== AIM OF THE TASK ==
Return every record below exactly as written.

——————

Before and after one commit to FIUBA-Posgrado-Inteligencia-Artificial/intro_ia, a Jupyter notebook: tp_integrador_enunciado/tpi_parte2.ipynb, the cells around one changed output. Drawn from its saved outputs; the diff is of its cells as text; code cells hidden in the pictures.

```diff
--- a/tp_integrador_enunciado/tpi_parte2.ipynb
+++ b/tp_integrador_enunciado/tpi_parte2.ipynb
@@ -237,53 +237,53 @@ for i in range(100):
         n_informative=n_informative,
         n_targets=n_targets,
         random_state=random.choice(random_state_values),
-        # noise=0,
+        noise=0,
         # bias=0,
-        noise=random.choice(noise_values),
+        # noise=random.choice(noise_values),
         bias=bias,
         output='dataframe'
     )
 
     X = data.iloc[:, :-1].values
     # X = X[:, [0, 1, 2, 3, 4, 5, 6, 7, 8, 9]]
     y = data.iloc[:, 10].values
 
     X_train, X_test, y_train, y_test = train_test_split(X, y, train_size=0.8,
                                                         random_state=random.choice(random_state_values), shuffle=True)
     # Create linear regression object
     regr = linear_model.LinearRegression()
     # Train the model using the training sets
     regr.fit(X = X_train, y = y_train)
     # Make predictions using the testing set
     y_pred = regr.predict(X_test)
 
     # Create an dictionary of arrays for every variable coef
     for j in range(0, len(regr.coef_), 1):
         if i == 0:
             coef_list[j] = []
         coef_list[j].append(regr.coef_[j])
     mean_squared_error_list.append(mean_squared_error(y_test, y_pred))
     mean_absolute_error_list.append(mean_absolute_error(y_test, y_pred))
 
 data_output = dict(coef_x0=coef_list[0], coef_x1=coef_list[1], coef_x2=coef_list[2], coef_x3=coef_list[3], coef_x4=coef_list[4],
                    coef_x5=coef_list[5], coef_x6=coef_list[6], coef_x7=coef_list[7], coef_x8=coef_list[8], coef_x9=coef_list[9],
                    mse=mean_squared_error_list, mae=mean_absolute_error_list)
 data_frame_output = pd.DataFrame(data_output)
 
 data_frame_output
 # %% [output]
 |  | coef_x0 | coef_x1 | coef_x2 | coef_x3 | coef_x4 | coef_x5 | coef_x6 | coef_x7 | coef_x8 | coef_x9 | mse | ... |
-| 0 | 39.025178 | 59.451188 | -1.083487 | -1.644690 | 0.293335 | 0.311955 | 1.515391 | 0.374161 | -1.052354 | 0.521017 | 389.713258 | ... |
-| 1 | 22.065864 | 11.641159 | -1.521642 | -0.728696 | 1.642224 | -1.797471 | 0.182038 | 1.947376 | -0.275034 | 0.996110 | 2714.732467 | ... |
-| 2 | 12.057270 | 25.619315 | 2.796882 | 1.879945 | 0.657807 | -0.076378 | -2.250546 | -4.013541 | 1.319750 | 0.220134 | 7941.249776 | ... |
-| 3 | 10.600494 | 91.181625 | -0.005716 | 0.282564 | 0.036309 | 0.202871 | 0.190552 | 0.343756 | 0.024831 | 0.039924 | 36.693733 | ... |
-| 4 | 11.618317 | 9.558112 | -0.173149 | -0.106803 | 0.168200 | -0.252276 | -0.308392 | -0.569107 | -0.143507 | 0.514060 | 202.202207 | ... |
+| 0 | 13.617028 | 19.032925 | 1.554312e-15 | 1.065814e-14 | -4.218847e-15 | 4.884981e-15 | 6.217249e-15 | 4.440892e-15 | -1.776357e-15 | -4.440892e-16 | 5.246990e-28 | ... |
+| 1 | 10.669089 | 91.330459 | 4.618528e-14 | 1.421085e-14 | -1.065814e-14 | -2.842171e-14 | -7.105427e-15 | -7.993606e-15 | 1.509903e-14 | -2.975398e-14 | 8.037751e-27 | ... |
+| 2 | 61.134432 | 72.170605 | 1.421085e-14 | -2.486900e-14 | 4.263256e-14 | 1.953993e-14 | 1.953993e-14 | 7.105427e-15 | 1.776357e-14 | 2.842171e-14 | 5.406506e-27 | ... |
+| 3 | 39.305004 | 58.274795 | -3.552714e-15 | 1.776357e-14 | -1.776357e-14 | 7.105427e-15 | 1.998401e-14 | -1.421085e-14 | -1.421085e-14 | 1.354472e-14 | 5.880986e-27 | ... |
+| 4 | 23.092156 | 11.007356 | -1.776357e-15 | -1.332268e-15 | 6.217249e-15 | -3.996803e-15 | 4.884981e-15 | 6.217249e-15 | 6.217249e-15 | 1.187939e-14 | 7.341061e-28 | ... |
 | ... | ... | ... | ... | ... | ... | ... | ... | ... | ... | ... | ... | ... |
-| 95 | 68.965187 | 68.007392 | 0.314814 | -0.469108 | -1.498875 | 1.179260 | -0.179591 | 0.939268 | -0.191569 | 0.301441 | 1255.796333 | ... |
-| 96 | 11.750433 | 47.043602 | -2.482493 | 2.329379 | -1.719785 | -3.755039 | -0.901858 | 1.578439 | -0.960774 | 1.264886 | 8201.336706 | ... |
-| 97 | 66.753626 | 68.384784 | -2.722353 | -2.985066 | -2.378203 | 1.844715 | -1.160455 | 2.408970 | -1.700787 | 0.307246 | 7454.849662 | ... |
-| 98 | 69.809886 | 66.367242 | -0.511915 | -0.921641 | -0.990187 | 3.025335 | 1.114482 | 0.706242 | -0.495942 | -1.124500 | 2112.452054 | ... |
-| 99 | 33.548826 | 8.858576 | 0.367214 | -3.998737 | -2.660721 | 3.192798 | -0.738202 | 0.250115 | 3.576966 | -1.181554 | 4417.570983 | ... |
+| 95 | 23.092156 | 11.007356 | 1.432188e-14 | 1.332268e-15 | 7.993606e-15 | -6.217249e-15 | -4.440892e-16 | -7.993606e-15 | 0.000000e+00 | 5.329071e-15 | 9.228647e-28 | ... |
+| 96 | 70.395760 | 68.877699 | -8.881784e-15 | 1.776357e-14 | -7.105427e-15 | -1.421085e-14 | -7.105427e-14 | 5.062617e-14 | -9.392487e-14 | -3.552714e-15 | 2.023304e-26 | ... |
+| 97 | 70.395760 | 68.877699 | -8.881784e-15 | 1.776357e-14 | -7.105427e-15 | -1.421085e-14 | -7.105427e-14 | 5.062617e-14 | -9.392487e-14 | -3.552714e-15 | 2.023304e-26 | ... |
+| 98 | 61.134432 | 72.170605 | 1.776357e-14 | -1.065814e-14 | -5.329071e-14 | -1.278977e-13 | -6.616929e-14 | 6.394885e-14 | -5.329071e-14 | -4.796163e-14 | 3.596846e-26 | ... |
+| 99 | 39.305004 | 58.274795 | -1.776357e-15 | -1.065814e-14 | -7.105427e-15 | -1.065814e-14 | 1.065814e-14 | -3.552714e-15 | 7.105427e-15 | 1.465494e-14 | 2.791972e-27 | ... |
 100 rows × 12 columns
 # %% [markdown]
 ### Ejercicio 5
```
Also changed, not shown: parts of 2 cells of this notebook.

——————

== EXERCISE SOLUTION ==
Before and after one commit to FIUBA-Posgrado-Inteligencia-Artificial/intro_ia, a Jupyter notebook: tp_integrador_enunciado/tpi_parte2.ipynb, the cells around one changed output. Drawn from its saved outputs; the diff is of its cells as text; code cells hidden in the pictures.

```diff
--- a/tp_integrador_enunciado/tpi_parte2.ipynb
+++ b/tp_integrador_enunciado/tpi_parte2.ipynb
@@ -237,53 +237,53 @@ for i in range(100):
         n_informative=n_informative,
         n_targets=n_targets,
         random_state=random.choice(random_state_values),
-        # noise=0,
+        noise=0,
         # bias=0,
-        noise=random.choice(noise_values),
+        # noise=random.choice(noise_values),
         bias=bias,
         output='dataframe'
     )
 
     X = data.iloc[:, :-1].values
     # X = X[:, [0, 1, 2, 3, 4, 5, 6, 7, 8, 9]]
     y = data.iloc[:, 10].values
 
     X_train, X_test, y_train, y_test = train_test_split(X, y, train_size=0.8,
                                                         random_state=random.choice(random_state_values), shuffle=True)
     # Create linear regression object
     regr = linear_model.LinearRegression()
     # Train the model using the training sets
     regr.fit(X = X_train, y = y_train)
     # Make predictions using the testing set
     y_pred = regr.predict(X_test)
 
     # Create an dictionary of arrays for every variable coef
     for j in range(0, len(regr.coef_), 1):
         if i == 0:
             coef_list[j] = []
         coef_list[j].append(regr.coef_[j])
     mean_squared_error_list.append(mean_squared_error(y_test, y_pred))
     mean_absolute_error_list.append(mean_absolute_error(y_test, y_pred))
 
 data_output = dict(coef_x0=coef_list[0], coef_x1=coef_list[1], coef_x2=coef_list[2], coef_x3=coef_list[3], coef_x4=coef_list[4],
                    coef_x5=coef_list[5], coef_x6=coef_list[6], coef_x7=coef_list[7], coef_x8=coef_list[8], coef_x9=coef_list[9],
                    mse=mean_squared_error_list, mae=mean_absolute_error_list)
 data_frame_output = pd.DataFrame(data_output)
 
 data_frame_output
 # %% [output]
 |  | coef_x0 | coef_x1 | coef_x2 | coef_x3 | coef_x4 | coef_x5 | coef_x6 | coef_x7 | coef_x8 | coef_x9 | mse | ... |
-| 0 | 39.025178 | 59.451188 | -1.083487 | -1.644690 | 0.293335 | 0.311955 | 1.515391 | 0.374161 | -1.052354 | 0.521017 | 389.713258 | ... |
-| 1 | 22.065864 | 11.641159 | -1.521642 | -0.728696 | 1.642224 | -1.797471 | 0.182038 | 1.947376 | -0.275034 | 0.996110 | 2714.732467 | ... |
-| 2 | 12.057270 | 25.619315 | 2.796882 | 1.879945 | 0.657807 | -0.076378 | -2.250546 | -4.013541 | 1.319750 | 0.220134 | 7941.249776 | ... |
-| 3 | 10.600494 | 91.181625 | -0.005716 | 0.282564 | 0.036309 | 0.202871 | 0.190552 | 0.343756 | 0.024831 | 0.039924 | 36.693733 | ... |
-| 4 | 11.618317 | 9.558112 | -0.173149 | -0.106803 | 0.168200 | -0.252276 | -0.308392 | -0.569107 | -0.143507 | 0.514060 | 202.202207 | ... |
+| 0 | 13.617028 | 19.032925 | 1.554312e-15 | 1.065814e-14 | -4.218847e-15 | 4.884981e-15 | 6.217249e-15 | 4.440892e-15 | -1.776357e-15 | -4.440892e-16 | 5.246990e-28 | ... |
+| 1 | 10.669089 | 91.330459 | 4.618528e-14 | 1.421085e-14 | -1.065814e-14 | -2.842171e-14 | -7.105427e-15 | -7.993606e-15 | 1.509903e-14 | -2.975398e-14 | 8.037751e-27 | ... |
+| 2 | 61.134432 | 72.170605 | 1.421085e-14 | -2.486900e-14 | 4.263256e-14 | 1.953993e-14 | 1.953993e-14 | 7.105427e-15 | 1.776357e-14 | 2.842171e-14 | 5.406506e-27 | ... |
+| 3 | 39.305004 | 58.274795 | -3.552714e-15 | 1.776357e-14 | -1.776357e-14 | 7.105427e-15 | 1.998401e-14 | -1.421085e-14 | -1.421085e-14 | 1.354472e-14 | 5.880986e-27 | ... |
+| 4 | 23.092156 | 11.007356 | -1.776357e-15 | -1.332268e-15 | 6.217249e-15 | -3.996803e-15 | 4.884981e-15 | 6.217249e-15 | 6.217249e-15 | 1.187939e-14 | 7.341061e-28 | ... |
 | ... | ... | ... | ... | ... | ... | ... | ... | ... | ... | ... | ... | ... |
-| 95 | 68.965187 | 68.007392 | 0.314814 | -0.469108 | -1.498875 | 1.179260 | -0.179591 | 0.939268 | -0.191569 | 0.301441 | 1255.796333 | ... |
-| 96 | 11.750433 | 47.043602 | -2.482493 | 2.329379 | -1.719785 | -3.755039 | -0.901858 | 1.578439 | -0.960774 | 1.264886 | 8201.336706 | ... |
-| 97 | 66.753626 | 68.384784 | -2.722353 | -2.985066 | -2.378203 | 1.844715 | -1.160455 | 2.408970 | -1.700787 | 0.307246 | 7454.849662 | ... |
-| 98 | 69.809886 | 66.367242 | -0.511915 | -0.921641 | -0.990187 | 3.025335 | 1.114482 | 0.706242 | -0.495942 | -1.124500 | 2112.452054 | ... |
-| 99 | 33.548826 | 8.858576 | 0.367214 | -3.998737 | -2.660721 | 3.192798 | -0.738202 | 0.250115 | 3.576966 | -1.181554 | 4417.570983 | ... |
+| 95 | 23.092156 | 11.007356 | 1.432188e-14 | 1.332268e-15 | 7.993606e-15 | -6.217249e-15 | -4.440892e-16 | -7.993606e-15 | 0.000000e+00 | 5.329071e-15 | 9.228647e-28 | ... |
+| 96 | 70.395760 | 68.877699 | -8.881784e-15 | 1.776357e-14 | -7.105427e-15 | -1.421085e-14 | -7.105427e-14 | 5.062617e-14 | -9.392487e-14 | -3.552714e-15 | 2.023304e-26 | ... |
+| 97 | 70.395760 | 68.877699 | -8.881784e-15 | 1.776357e-14 | -7.105427e-15 | -1.421085e-14 | -7.105427e-14 | 5.062617e-14 | -9.392487e-14 | -3.552714e-15 | 2.023304e-26 | ... |
+| 98 | 61.134432 | 72.170605 | 1.776357e-14 | -1.065814e-14 | -5.329071e-14 | -1.278977e-13 | -6.616929e-14 | 6.394885e-14 | -5.329071e-14 | -4.796163e-14 | 3.596846e-26 | ... |
+| 99 | 39.305004 | 58.274795 | -1.776357e-15 | -1.065814e-14 | -7.105427e-15 | -1.065814e-14 | 1.065814e-14 | -3.552714e-15 | 7.105427e-15 | 1.465494e-14 | 2.791972e-27 | ... |
 100 rows × 12 columns
 # %% [markdown]
 ### Ejercicio 5
```
Also changed, not shown: parts of 2 cells of this notebook.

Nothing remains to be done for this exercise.